**Task data:**
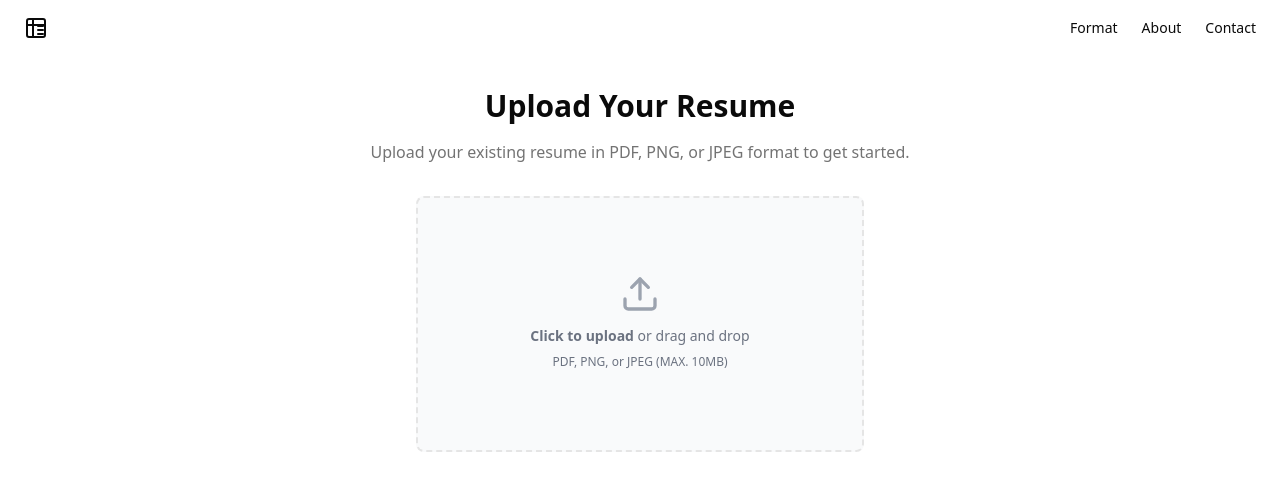
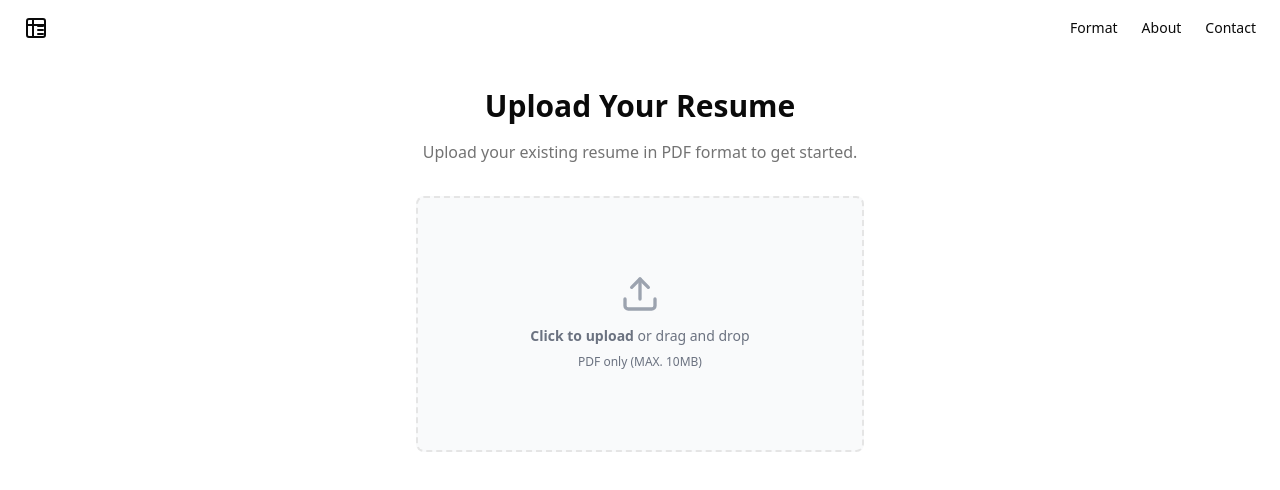
Before and after one commit to FloareDor/resumesmith-app, a Next.js app: page /format in a window 1280 px wide. Shown: the top 490 px of the page. Built offline with nearby package versions, Linux system fonts and the light colour scheme.

Commit message:
chore: made fe to only allow pdf files

```diff
--- a/src/components/format/UploadStep.tsx
+++ b/src/components/format/UploadStep.tsx
@@ -8,10 +8,10 @@ type UploadStepProps = {
 export function UploadStep({ onFileUpload }: UploadStepProps) {
   const handleFileUpload = (event: React.ChangeEvent<HTMLInputElement>) => {
     const uploadedFile = event.target.files?.[0];
-    if (uploadedFile && ["application/pdf", "image/png", "image/jpeg"].includes(uploadedFile.type)) {
+    if (uploadedFile && uploadedFile.type === "application/pdf") {
       onFileUpload(uploadedFile);
     } else {
-      alert("Please upload a PDF, PNG, or JPEG file.");
+      alert("Please upload a PDF file.");
     }
   };
 
@@ -26,7 +26,7 @@ export function UploadStep({ onFileUpload }: UploadStepProps) {
       <div className="text-center mb-8">
         <h1 className="text-3xl font-bold mb-4">Upload Your Resume</h1>
         <p className="text-muted-foreground">
-          Upload your existing resume in PDF, PNG, or JPEG format to get started.
+          Upload your existing resume in PDF format to get started.
         </p>
       </div>
       <div className="max-w-md mx-auto">
@@ -39,9 +39,9 @@ export function UploadStep({ onFileUpload }: UploadStepProps) {
             <p className="mb-2 text-sm text-gray-500">
               <span className="font-semibold">Click to upload</span> or drag and drop
             </p>
-            <p className="text-xs text-gray-500">PDF, PNG, or JPEG (MAX. 10MB)</p>
+            <p className="text-xs text-gray-500">PDF only (MAX. 10MB)</p>
           </div>
-          <input id="file-upload" type="file" className="hidden" onChange={handleFileUpload} accept=".pdf,.png,.jpg,.jpeg" />
+          <input id="file-upload" type="file" className="hidden" onChange={handleFileUpload} accept=".pdf" />
         </label>
       </div>
     </motion.div>
```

**Description of the task:**
Could the entries above be written out word for word, pictures excluded?

**Reply to the task:**
Before and after one commit to FloareDor/resumesmith-app, a Next.js app: page /format in a window 1280 px wide. Shown: the top 490 px of the page. Built offline with nearby package versions, Linux system fonts and the light colour scheme.

Commit message:
chore: made fe to only allow pdf files

```diff
--- a/src/components/format/UploadStep.tsx
+++ b/src/components/format/UploadStep.tsx
@@ -8,10 +8,10 @@ type UploadStepProps = {
 export function UploadStep({ onFileUpload }: UploadStepProps) {
   const handleFileUpload = (event: React.ChangeEvent<HTMLInputElement>) => {
     const uploadedFile = event.target.files?.[0];
-    if (uploadedFile && ["application/pdf", "image/png", "image/jpeg"].includes(uploadedFile.type)) {
+    if (uploadedFile && uploadedFile.type === "application/pdf") {
       onFileUpload(uploadedFile);
     } else {
-      alert("Please upload a PDF, PNG, or JPEG file.");
+      alert("Please upload a PDF file.");
     }
   };
 
@@ -26,7 +26,7 @@ export function UploadStep({ onFileUpload }: UploadStepProps) {
       <div className="text-center mb-8">
         <h1 className="text-3xl font-bold mb-4">Upload Your Resume</h1>
         <p className="text-muted-foreground">
-          Upload your existing resume in PDF, PNG, or JPEG format to get started.
+          Upload your existing resume in PDF format to get started.
         </p>
       </div>
       <div className="max-w-md mx-auto">
@@ -39,9 +39,9 @@ export function UploadStep({ onFileUpload }: UploadStepProps) {
             <p className="mb-2 text-sm text-gray-500">
               <span className="font-semibold">Click to upload</span> or drag and drop
             </p>
-            <p className="text-xs text-gray-500">PDF, PNG, or JPEG (MAX. 10MB)</p>
+            <p className="text-xs text-gray-500">PDF only (MAX. 10MB)</p>
           </div>
-          <input id="file-upload" type="file" className="hidden" onChange={handleFileUpload} accept=".pdf,.png,.jpg,.jpeg" />
+          <input id="file-upload" type="file" className="hidden" onChange={handleFileUpload} accept=".pdf" />
         </label>
       </div>
     </motion.div>
```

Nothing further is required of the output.